### Activity:
Give the entries again exactly, every one of them.

### Supplied records:
####################

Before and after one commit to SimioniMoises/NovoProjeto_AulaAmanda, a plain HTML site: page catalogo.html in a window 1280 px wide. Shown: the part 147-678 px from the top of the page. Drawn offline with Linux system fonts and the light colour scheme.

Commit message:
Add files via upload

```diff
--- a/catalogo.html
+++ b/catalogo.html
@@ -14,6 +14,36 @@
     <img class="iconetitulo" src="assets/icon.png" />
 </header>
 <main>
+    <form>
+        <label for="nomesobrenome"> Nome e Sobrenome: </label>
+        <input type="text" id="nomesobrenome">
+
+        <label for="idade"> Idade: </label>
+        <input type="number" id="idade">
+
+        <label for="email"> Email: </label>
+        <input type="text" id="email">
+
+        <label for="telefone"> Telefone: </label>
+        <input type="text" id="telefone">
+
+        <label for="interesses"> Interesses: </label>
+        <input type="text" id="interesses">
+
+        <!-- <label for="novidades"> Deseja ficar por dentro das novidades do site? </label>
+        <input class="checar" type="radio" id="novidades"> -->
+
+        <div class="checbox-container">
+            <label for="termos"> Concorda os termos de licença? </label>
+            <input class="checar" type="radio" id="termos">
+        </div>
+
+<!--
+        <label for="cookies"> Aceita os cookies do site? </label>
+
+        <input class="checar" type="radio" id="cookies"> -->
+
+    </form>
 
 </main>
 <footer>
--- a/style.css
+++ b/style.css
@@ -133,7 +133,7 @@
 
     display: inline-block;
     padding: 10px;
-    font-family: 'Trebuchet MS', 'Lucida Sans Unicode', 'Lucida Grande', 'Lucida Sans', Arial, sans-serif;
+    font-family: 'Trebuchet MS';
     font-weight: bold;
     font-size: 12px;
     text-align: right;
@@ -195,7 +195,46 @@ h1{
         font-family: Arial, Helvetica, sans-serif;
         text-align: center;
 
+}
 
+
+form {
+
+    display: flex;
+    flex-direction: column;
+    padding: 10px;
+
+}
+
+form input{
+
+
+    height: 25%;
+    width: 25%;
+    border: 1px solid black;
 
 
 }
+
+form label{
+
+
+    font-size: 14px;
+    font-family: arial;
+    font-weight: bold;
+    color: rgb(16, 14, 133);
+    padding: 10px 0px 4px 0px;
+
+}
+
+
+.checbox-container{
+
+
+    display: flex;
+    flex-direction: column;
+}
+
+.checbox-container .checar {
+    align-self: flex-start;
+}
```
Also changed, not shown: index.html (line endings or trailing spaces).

####################

### Task solution:
Before and after one commit to SimioniMoises/NovoProjeto_AulaAmanda, a plain HTML site: page catalogo.html in a window 1280 px wide. Shown: the part 147-678 px from the top of the page. Drawn offline with Linux system fonts and the light colour scheme.

Commit message:
Add files via upload

```diff
--- a/catalogo.html
+++ b/catalogo.html
@@ -14,6 +14,36 @@
     <img class="iconetitulo" src="assets/icon.png" />
 </header>
 <main>
+    <form>
+        <label for="nomesobrenome"> Nome e Sobrenome: </label>
+        <input type="text" id="nomesobrenome">
+
+        <label for="idade"> Idade: </label>
+        <input type="number" id="idade">
+
+        <label for="email"> Email: </label>
+        <input type="text" id="email">
+
+        <label for="telefone"> Telefone: </label>
+        <input type="text" id="telefone">
+
+        <label for="interesses"> Interesses: </label>
+        <input type="text" id="interesses">
+
+        <!-- <label for="novidades"> Deseja ficar por dentro das novidades do site? </label>
+        <input class="checar" type="radio" id="novidades"> -->
+
+        <div class="checbox-container">
+            <label for="termos"> Concorda os termos de licença? </label>
+            <input class="checar" type="radio" id="termos">
+        </div>
+
+<!--
+        <label for="cookies"> Aceita os cookies do site? </label>
+
+        <input class="checar" type="radio" id="cookies"> -->
+
+    </form>
 
 </main>
 <footer>
--- a/style.css
+++ b/style.css
@@ -133,7 +133,7 @@
 
     display: inline-block;
     padding: 10px;
-    font-family: 'Trebuchet MS', 'Lucida Sans Unicode', 'Lucida Grande', 'Lucida Sans', Arial, sans-serif;
+    font-family: 'Trebuchet MS';
     font-weight: bold;
     font-size: 12px;
     text-align: right;
@@ -195,7 +195,46 @@ h1{
         font-family: Arial, Helvetica, sans-serif;
         text-align: center;
 
+}
 
+
+form {
+
+    display: flex;
+    flex-direction: column;
+    padding: 10px;
+
+}
+
+form input{
+
+
+    height: 25%;
+    width: 25%;
+    border: 1px solid black;
 
 
 }
+
+form label{
+
+
+    font-size: 14px;
+    font-family: arial;
+    font-weight: bold;
+    color: rgb(16, 14, 133);
+    padding: 10px 0px 4px 0px;
+
+}
+
+
+.checbox-container{
+
+
+    display: flex;
+    flex-direction: column;
+}
+
+.checbox-container .checar {
+    align-self: flex-start;
+}
```
Also changed, not shown: index.html (line endings or trailing spaces).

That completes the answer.